INFORMATION PROVIDED:
****************************************

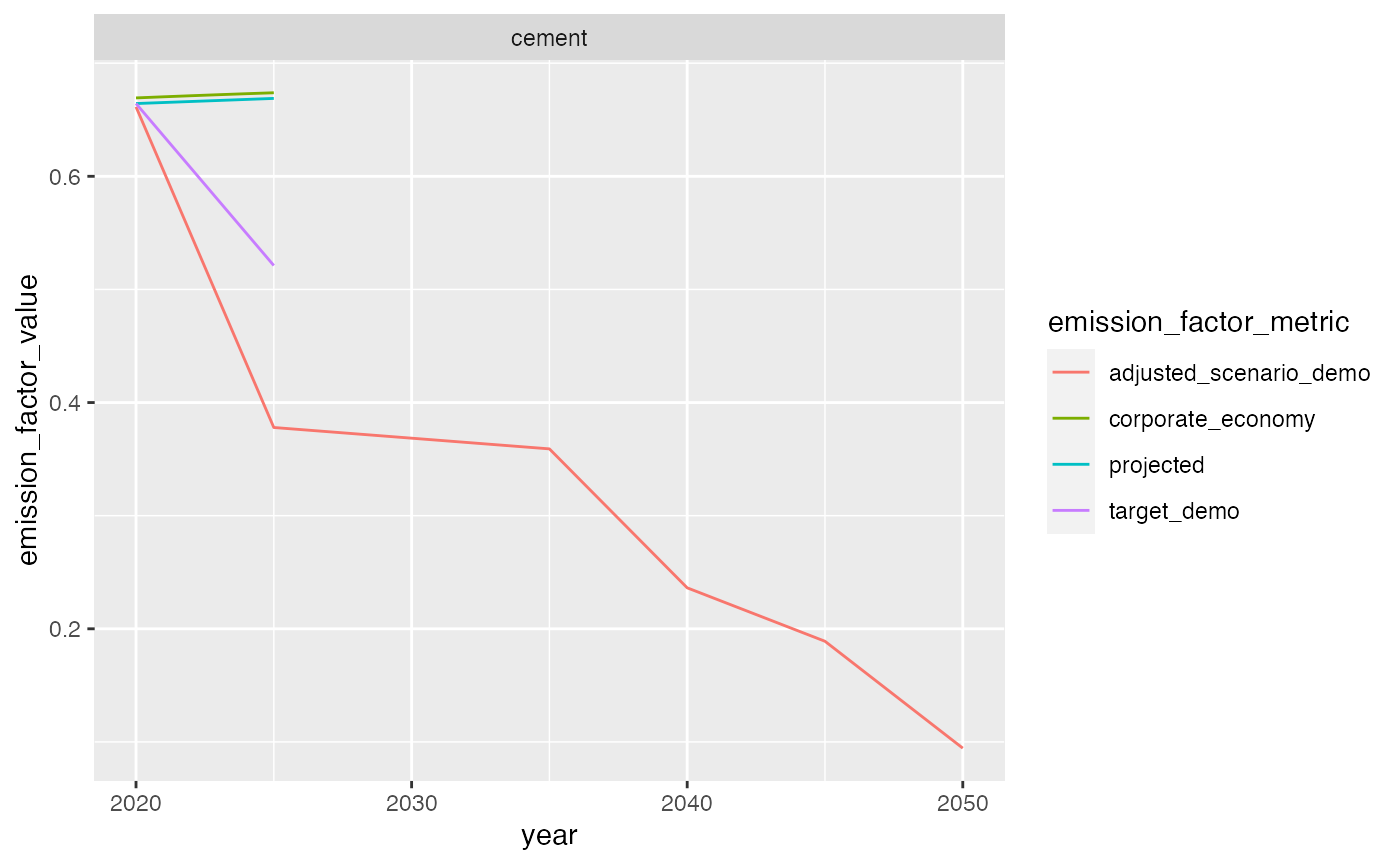
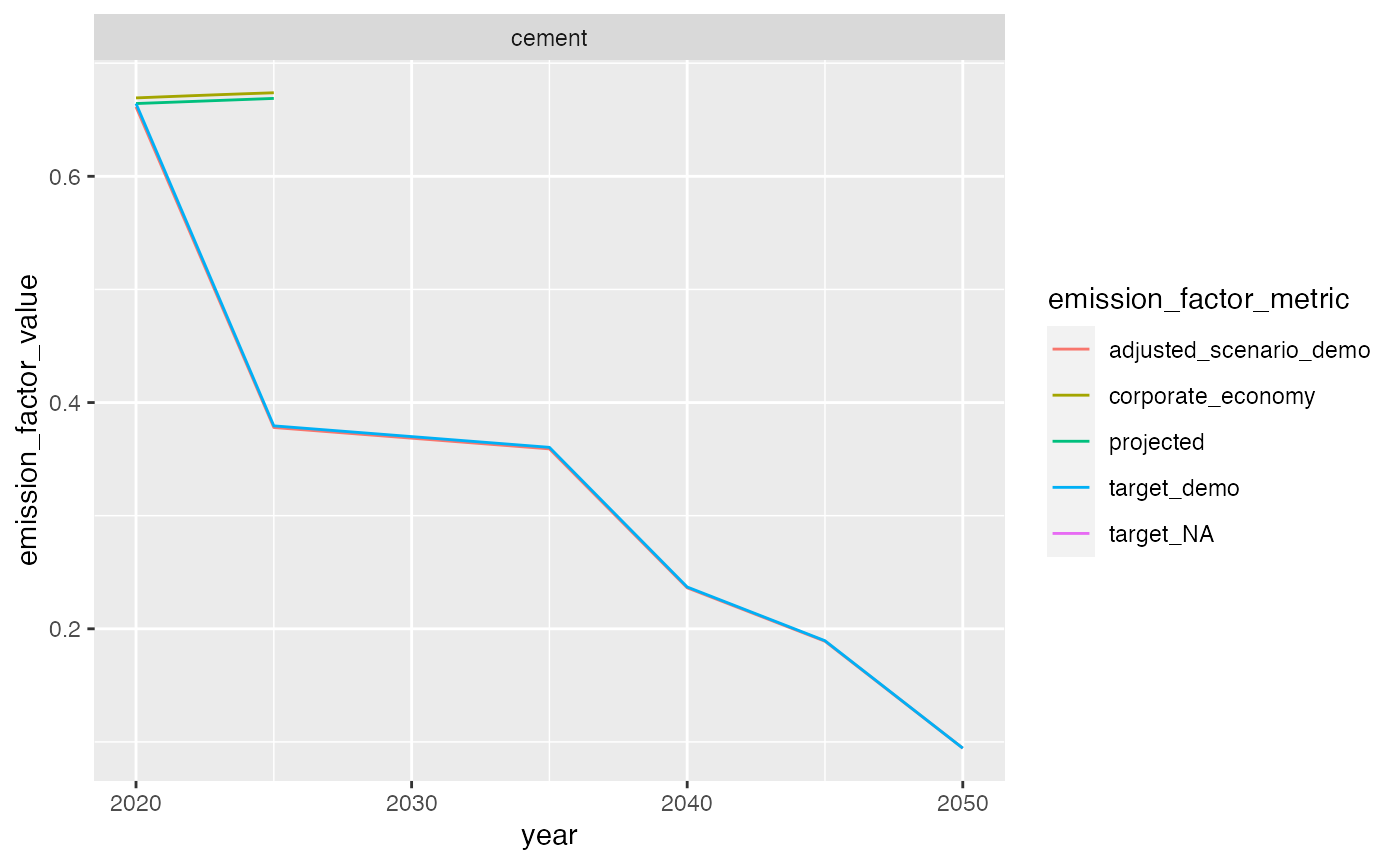
Built site for r2dii.analysis: 0.1.1.9000@16420b8

diff --git a/dev/reference/target_sda.html b/dev/reference/target_sda.html
@@ -254,7 +254,7 @@ calculated portfolio target emissions factors (see column
 <span class='co'># You may need to clean your data</span>
 <span class='fu'><a href='https://rdrr.io/r/base/NA.html'>anyNA</a></span><span class='op'>(</span><span class='va'>ald</span><span class='op'>$</span><span class='va'>emission_factor</span><span class='op'>)</span>
 </div><div class='output co'>#&gt; [1] TRUE</div><div class='input'><span class='kw'><a href='https://rdrr.io/r/base/try.html'>try</a></span><span class='op'>(</span><span class='fu'>target_sda</span><span class='op'>(</span><span class='va'>matched</span>, <span class='va'>ald</span>, co2_intensity_scenario <span class='op'>=</span> <span class='va'>co2_scenario</span><span class='op'>)</span><span class='op'>)</span>
-</div><div class='output co'>#&gt; <span class='warning'>Warning: Removing ald rows where `emission_factor` is NA</span></div><div class='output co'>#&gt; <span style='color: #555555;'># A tibble: 208 x 4</span><span>
+</div><div class='output co'>#&gt; <span class='warning'>Warning: Removing ald rows where `emission_factor` is NA</span></div><div class='output co'>#&gt; <span style='color: #555555;'># A tibble: 508 x 4</span><span>
 #&gt;    sector      year emission_factor_metric emission_factor_value
 #&gt;    </span><span style='color: #555555;font-style: italic;'>&lt;chr&gt;</span><span>      </span><span style='color: #555555;font-style: italic;'>&lt;dbl&gt;</span><span> </span><span style='color: #555555;font-style: italic;'>&lt;chr&gt;</span><span>                                  </span><span style='color: #555555;font-style: italic;'>&lt;dbl&gt;</span><span>
 #&gt; </span><span style='color: #555555;'> 1</span><span> automotive  </span><span style='text-decoration: underline;'>2</span><span>002 projected                              0.228
@@ -267,7 +267,7 @@ calculated portfolio target emissions factors (see column
 #&gt; </span><span style='color: #555555;'> 8</span><span> automotive  </span><span style='text-decoration: underline;'>2</span><span>009 projected                              0.214
 #&gt; </span><span style='color: #555555;'> 9</span><span> automotive  </span><span style='text-decoration: underline;'>2</span><span>010 projected                              0.212
 #&gt; </span><span style='color: #555555;'>10</span><span> automotive  </span><span style='text-decoration: underline;'>2</span><span>011 projected                              0.210
-#&gt; </span><span style='color: #555555;'># … with 198 more rows</span><span></div><div class='input'>
+#&gt; </span><span style='color: #555555;'># … with 498 more rows</span><span></div><div class='input'>
 <span class='va'>ald2</span> <span class='op'>&lt;-</span> <span class='fu'><a href='https://rdrr.io/r/base/subset.html'>subset</a></span><span class='op'>(</span><span class='va'>ald</span>, <span class='op'>!</span><span class='fu'><a href='https://rdrr.io/r/base/NA.html'>is.na</a></span><span class='op'>(</span><span class='va'>emission_factor</span><span class='op'>)</span><span class='op'>)</span>
 <span class='fu'><a href='https://rdrr.io/r/base/NA.html'>anyNA</a></span><span class='op'>(</span><span class='va'>ald2</span><span class='op'>$</span><span class='va'>emission_factor</span><span class='op'>)</span>
 </div><div class='output co'>#&gt; [1] FALSE</div><div class='input'>
@@ -277,7 +277,7 @@ calculated portfolio target emissions factors (see column
 <span class='co'># scenario pathway emissions factors, and the portfolio's target emissions</span>
 <span class='co'># factors.</span>
 <span class='va'>out</span>
-</div><div class='output co'>#&gt; </span><span style='color: #555555;'># A tibble: 208 x 4</span><span>
+</div><div class='output co'>#&gt; </span><span style='color: #555555;'># A tibble: 508 x 4</span><span>
 #&gt;    sector      year emission_factor_metric emission_factor_value
 #&gt;    </span><span style='color: #555555;font-style: italic;'>&lt;chr&gt;</span><span>      </span><span style='color: #555555;font-style: italic;'>&lt;dbl&gt;</span><span> </span><span style='color: #555555;font-style: italic;'>&lt;chr&gt;</span><span>                                  </span><span style='color: #555555;font-style: italic;'>&lt;dbl&gt;</span><span>
 #&gt; </span><span style='color: #555555;'> 1</span><span> automotive  </span><span style='text-decoration: underline;'>2</span><span>002 projected                              0.228
@@ -290,11 +290,11 @@ calculated portfolio target emissions factors (see column
 #&gt; </span><span style='color: #555555;'> 8</span><span> automotive  </span><span style='text-decoration: underline;'>2</span><span>009 projected                              0.214
 #&gt; </span><span style='color: #555555;'> 9</span><span> automotive  </span><span style='text-decoration: underline;'>2</span><span>010 projected                              0.212
 #&gt; </span><span style='color: #555555;'>10</span><span> automotive  </span><span style='text-decoration: underline;'>2</span><span>011 projected                              0.210
-#&gt; </span><span style='color: #555555;'># … with 198 more rows</span><span></div><div class='input'>
+#&gt; </span><span style='color: #555555;'># … with 498 more rows</span><span></div><div class='input'>
 <span class='co'># Split-view by metric</span>
 <span class='fu'><a href='https://rdrr.io/r/base/split.html'>split</a></span><span class='op'>(</span><span class='va'>out</span>, <span class='va'>out</span><span class='op'>$</span><span class='va'>emission_factor_metric</span><span class='op'>)</span>
 </div><div class='output co'>#&gt; $adjusted_scenario_demo
-#&gt; </span><span style='color: #555555;'># A tibble: 22 x 4</span><span>
+#&gt; </span><span style='color: #555555;'># A tibble: 62 x 4</span><span>
 #&gt;    sector  year emission_factor_metric emission_factor_value
 #&gt;    </span><span style='color: #555555;font-style: italic;'>&lt;chr&gt;</span><span>  </span><span style='color: #555555;font-style: italic;'>&lt;dbl&gt;</span><span> </span><span style='color: #555555;font-style: italic;'>&lt;chr&gt;</span><span>                                  </span><span style='color: #555555;font-style: italic;'>&lt;dbl&gt;</span><span>
 #&gt; </span><span style='color: #555555;'> 1</span><span> cement  </span><span style='text-decoration: underline;'>2</span><span>020 adjusted_scenario_demo                 0.661
@@ -307,7 +307,7 @@ calculated portfolio target emissions factors (see column
 #&gt; </span><span style='color: #555555;'> 8</span><span> steel   </span><span style='text-decoration: underline;'>2</span><span>023 adjusted_scenario_demo                 0.222
 #&gt; </span><span style='color: #555555;'> 9</span><span> cement  </span><span style='text-decoration: underline;'>2</span><span>024 adjusted_scenario_demo                 0.435
 #&gt; </span><span style='color: #555555;'>10</span><span> steel   </span><span style='text-decoration: underline;'>2</span><span>024 adjusted_scenario_demo                 0.209
-#&gt; </span><span style='color: #555555;'># … with 12 more rows</span><span>
+#&gt; </span><span style='color: #555555;'># … with 52 more rows</span><span>
 #&gt; 
 #&gt; $corporate_economy
 #&gt; </span><span style='color: #555555;'># A tibble: 103 x 4</span><span>
@@ -342,15 +342,36 @@ calculated portfolio target emissions factors (see column
 #&gt; </span><span style='color: #555555;'># … with 67 more rows</span><span>
 #&gt; 
 #&gt; $target_demo
-#&gt; </span><span style='color: #555555;'># A tibble: 6 x 4</span><span>
-#&gt;   sector  year emission_factor_metric emission_factor_value
-#&gt;   </span><span style='color: #555555;font-style: italic;'>&lt;chr&gt;</span><span>  </span><span style='color: #555555;font-style: italic;'>&lt;dbl&gt;</span><span> </span><span style='color: #555555;font-style: italic;'>&lt;chr&gt;</span><span>                                  </span><span style='color: #555555;font-style: italic;'>&lt;dbl&gt;</span><span>
-#&gt; </span><span style='color: #555555;'>1</span><span> cement  </span><span style='text-decoration: underline;'>2</span><span>020 target_demo                            0.664
-#&gt; </span><span style='color: #555555;'>2</span><span> cement  </span><span style='text-decoration: underline;'>2</span><span>021 target_demo                            0.636
-#&gt; </span><span style='color: #555555;'>3</span><span> cement  </span><span style='text-decoration: underline;'>2</span><span>022 target_demo                            0.607
-#&gt; </span><span style='color: #555555;'>4</span><span> cement  </span><span style='text-decoration: underline;'>2</span><span>023 target_demo                            0.578
-#&gt; </span><span style='color: #555555;'>5</span><span> cement  </span><span style='text-decoration: underline;'>2</span><span>024 target_demo                            0.550
-#&gt; </span><span style='color: #555555;'>6</span><span> cement  </span><span style='text-decoration: underline;'>2</span><span>025 target_demo                            0.521
+#&gt; </span><span style='color: #555555;'># A tibble: 133 x 4</span><span>
+#&gt;    sector      year emission_factor_metric emission_factor_value
+#&gt;    </span><span style='color: #555555;font-style: italic;'>&lt;chr&gt;</span><span>      </span><span style='color: #555555;font-style: italic;'>&lt;dbl&gt;</span><span> </span><span style='color: #555555;font-style: italic;'>&lt;chr&gt;</span><span>                                  </span><span style='color: #555555;font-style: italic;'>&lt;dbl&gt;</span><span>
+#&gt; </span><span style='color: #555555;'> 1</span><span> automotive  </span><span style='text-decoration: underline;'>2</span><span>002 target_demo                               </span><span style='color: #BB0000;'>NA</span><span>
+#&gt; </span><span style='color: #555555;'> 2</span><span> automotive  </span><span style='text-decoration: underline;'>2</span><span>003 target_demo                               </span><span style='color: #BB0000;'>NA</span><span>
+#&gt; </span><span style='color: #555555;'> 3</span><span> automotive  </span><span style='text-decoration: underline;'>2</span><span>004 target_demo                               </span><span style='color: #BB0000;'>NA</span><span>
+#&gt; </span><span style='color: #555555;'> 4</span><span> automotive  </span><span style='text-decoration: underline;'>2</span><span>005 target_demo                               </span><span style='color: #BB0000;'>NA</span><span>
+#&gt; </span><span style='color: #555555;'> 5</span><span> automotive  </span><span style='text-decoration: underline;'>2</span><span>006 target_demo                               </span><span style='color: #BB0000;'>NA</span><span>
+#&gt; </span><span style='color: #555555;'> 6</span><span> automotive  </span><span style='text-decoration: underline;'>2</span><span>007 target_demo                               </span><span style='color: #BB0000;'>NA</span><span>
+#&gt; </span><span style='color: #555555;'> 7</span><span> automotive  </span><span style='text-decoration: underline;'>2</span><span>008 target_demo                               </span><span style='color: #BB0000;'>NA</span><span>
+#&gt; </span><span style='color: #555555;'> 8</span><span> automotive  </span><span style='text-decoration: underline;'>2</span><span>009 target_demo                               </span><span style='color: #BB0000;'>NA</span><span>
+#&gt; </span><span style='color: #555555;'> 9</span><span> automotive  </span><span style='text-decoration: underline;'>2</span><span>010 target_demo                               </span><span style='color: #BB0000;'>NA</span><span>
+#&gt; </span><span style='color: #555555;'>10</span><span> automotive  </span><span style='text-decoration: underline;'>2</span><span>011 target_demo                               </span><span style='color: #BB0000;'>NA</span><span>
+#&gt; </span><span style='color: #555555;'># … with 123 more rows</span><span>
+#&gt; 
+#&gt; $target_NA
+#&gt; </span><span style='color: #555555;'># A tibble: 133 x 4</span><span>
+#&gt;    sector      year emission_factor_metric emission_factor_value
+#&gt;    </span><span style='color: #555555;font-style: italic;'>&lt;chr&gt;</span><span>      </span><span style='color: #555555;font-style: italic;'>&lt;dbl&gt;</span><span> </span><span style='color: #555555;font-style: italic;'>&lt;chr&gt;</span><span>                                  </span><span style='color: #555555;font-style: italic;'>&lt;dbl&gt;</span><span>
+#&gt; </span><span style='color: #555555;'> 1</span><span> automotive  </span><span style='text-decoration: underline;'>2</span><span>002 target_NA                                 </span><span style='color: #BB0000;'>NA</span><span>
+#&gt; </span><span style='color: #555555;'> 2</span><span> automotive  </span><span style='text-decoration: underline;'>2</span><span>003 target_NA                                 </span><span style='color: #BB0000;'>NA</span><span>
+#&gt; </span><span style='color: #555555;'> 3</span><span> automotive  </span><span style='text-decoration: underline;'>2</span><span>004 target_NA                                 </span><span style='color: #BB0000;'>NA</span><span>
+#&gt; </span><span style='color: #555555;'> 4</span><span> automotive  </span><span style='text-decoration: underline;'>2</span><span>005 target_NA                                 </span><span style='color: #BB0000;'>NA</span><span>
+#&gt; </span><span style='color: #555555;'> 5</span><span> automotive  </span><span style='text-decoration: underline;'>2</span><span>006 target_NA                                 </span><span style='color: #BB0000;'>NA</span><span>
+#&gt; </span><span style='color: #555555;'> 6</span><span> automotive  </span><span style='text-decoration: underline;'>2</span><span>007 target_NA                                 </span><span style='color: #BB0000;'>NA</span><span>
+#&gt; </span><span style='color: #555555;'> 7</span><span> automotive  </span><span style='text-decoration: underline;'>2</span><span>008 target_NA                                 </span><span style='color: #BB0000;'>NA</span><span>
+#&gt; </span><span style='color: #555555;'> 8</span><span> automotive  </span><span style='text-decoration: underline;'>2</span><span>009 target_NA                                 </span><span style='color: #BB0000;'>NA</span><span>
+#&gt; </span><span style='color: #555555;'> 9</span><span> automotive  </span><span style='text-decoration: underline;'>2</span><span>010 target_NA                                 </span><span style='color: #BB0000;'>NA</span><span>
+#&gt; </span><span style='color: #555555;'>10</span><span> automotive  </span><span style='text-decoration: underline;'>2</span><span>011 target_NA                                 </span><span style='color: #BB0000;'>NA</span><span>
+#&gt; </span><span style='color: #555555;'># … with 123 more rows</span><span>
 #&gt; </div><div class='input'>
 <span class='co'># Calculate company-level targets</span>
 <span class='va'>out</span> <span class='op'>&lt;-</span> <span class='fu'>target_sda</span><span class='op'>(</span>

diff --git a/dev/articles/r2dii-analysis.html b/dev/articles/r2dii-analysis.html
@@ -270,7 +270,7 @@
 <span class="co">#&gt; Warning: Removing ald rows where `emission_factor` is NA</span>
 
 <span class="va">sda_targets</span>
-<span class="co">#&gt; # A tibble: 29 x 4</span>
+<span class="co">#&gt; # A tibble: 105 x 4</span>
 <span class="co">#&gt;    sector  year emission_factor_metric emission_factor_value</span>
 <span class="co">#&gt;    &lt;chr&gt;  &lt;dbl&gt; &lt;chr&gt;                                  &lt;dbl&gt;</span>
 <span class="co">#&gt;  1 cement  2020 projected                              0.664</span>
@@ -283,7 +283,7 @@
 <span class="co">#&gt;  8 cement  2021 corporate_economy                      0.670</span>
 <span class="co">#&gt;  9 cement  2022 corporate_economy                      0.671</span>
 <span class="co">#&gt; 10 cement  2023 corporate_economy                      0.672</span>
-<span class="co">#&gt; # … with 19 more rows</span></code></pre></div>
+<span class="co">#&gt; # … with 95 more rows</span></code></pre></div>
 </div>
 </div>
 <div id="visualization" class="section level2">
@@ -402,7 +402,8 @@
     color <span class="op">=</span> <span class="va">emission_factor_metric</span><span class="op">)</span>
 <span class="op">)</span> <span class="op">+</span>
   <span class="fu">geom_line</span><span class="op">(</span><span class="op">)</span> <span class="op">+</span>
-  <span class="fu">facet_wrap</span><span class="op">(</span><span class="op">~</span> <span class="va">sector</span><span class="op">)</span></code></pre></div>
+  <span class="fu">facet_wrap</span><span class="op">(</span><span class="op">~</span> <span class="va">sector</span><span class="op">)</span>
+<span class="co">#&gt; Warning: Removed 31 row(s) containing missing values (geom_path).</span></code></pre></div>
 <p><img src="r2dii-analysis_files/figure-html/sda%20plot-1.png" width="100%"></p>
 </div>
 </div>

diff --git a/dev/articles/target-sda.html b/dev/articles/target-sda.html
@@ -219,7 +219,7 @@
 
 <span class="va">matched</span> <span class="op">%&gt;%</span> <span class="fu"><a href="../reference/target_sda.html">target_sda</a></span><span class="op">(</span><span class="va">ald</span>, <span class="va">co2_intensity</span><span class="op">)</span>
 <span class="co">#&gt; Warning: Removing ald rows where `emission_factor` is NA</span>
-<span class="co">#&gt; # A tibble: 208 x 4</span>
+<span class="co">#&gt; # A tibble: 508 x 4</span>
 <span class="co">#&gt;    sector      year emission_factor_metric emission_factor_value</span>
 <span class="co">#&gt;    &lt;chr&gt;      &lt;dbl&gt; &lt;chr&gt;                                  &lt;dbl&gt;</span>
 <span class="co">#&gt;  1 automotive  2002 projected                              0.228</span>
@@ -232,7 +232,7 @@
 <span class="co">#&gt;  8 automotive  2009 projected                              0.214</span>
 <span class="co">#&gt;  9 automotive  2010 projected                              0.212</span>
 <span class="co">#&gt; 10 automotive  2011 projected                              0.210</span>
-<span class="co">#&gt; # … with 198 more rows</span></code></pre></div>
+<span class="co">#&gt; # … with 498 more rows</span></code></pre></div>
 </div>
   </div>
 

diff --git a/dev/news/index.html b/dev/news/index.html
@@ -169,6 +169,7 @@
 <a href="#r2diianalysis-development-version" class="anchor"></a>r2dii.analysis (development version)<small> Unreleased </small>
 </h1>
 <ul>
+<li><p><code><a href="../reference/target_sda.html">target_sda()</a></code> now interpolates input scenario file by year and correctly calculates target, regardless of the time-horizon of <code>ald</code> (<a href='https://github.com/2DegreesInvesting/r2dii.analysis/issues/234'>#234</a>).</p></li>
 <li><p><code><a href="../reference/target_market_share.html">target_market_share()</a></code> now outputs empty named tibble if no matching region definitions can be found (<a href='https://github.com/2DegreesInvesting/r2dii.analysis/issues/236'>#236</a>).</p></li>
 <li><p><code>target_market_share</code> now outputs all technologies present in <code>ald</code>, even if they are not present in <code>data</code> (<a href='https://github.com/2DegreesInvesting/r2dii.analysis/issues/235'>#235</a>).</p></li>
 <li><p>New internal data <code>loanbook_stable</code> and <code>region_isos_stable</code> make regression tests more stable (<a href='https://github.com/2DegreesInvesting/r2dii.analysis/issues/227'>#227</a>).</p></li>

****************************************

YOUR OBJECTIVE: Could you restate, word for word, the lines above from the one with "style='text-decoration: underline;'>2</span><span>010 target_NA" to the one with "#&gt; </div><div class='input'>", both included?

WRITTEN RESPONSE:
+#&gt; </span><span style='color: #555555;'> 9</span><span> automotive  </span><span style='text-decoration: underline;'>2</span><span>010 target_NA                                 </span><span style='color: #BB0000;'>NA</span><span>
+#&gt; </span><span style='color: #555555;'>10</span><span> automotive  </span><span style='text-decoration: underline;'>2</span><span>011 target_NA                                 </span><span style='color: #BB0000;'>NA</span><span>
+#&gt; </span><span style='color: #555555;'># … with 123 more rows</span><span>
 #&gt; </div><div class='input'>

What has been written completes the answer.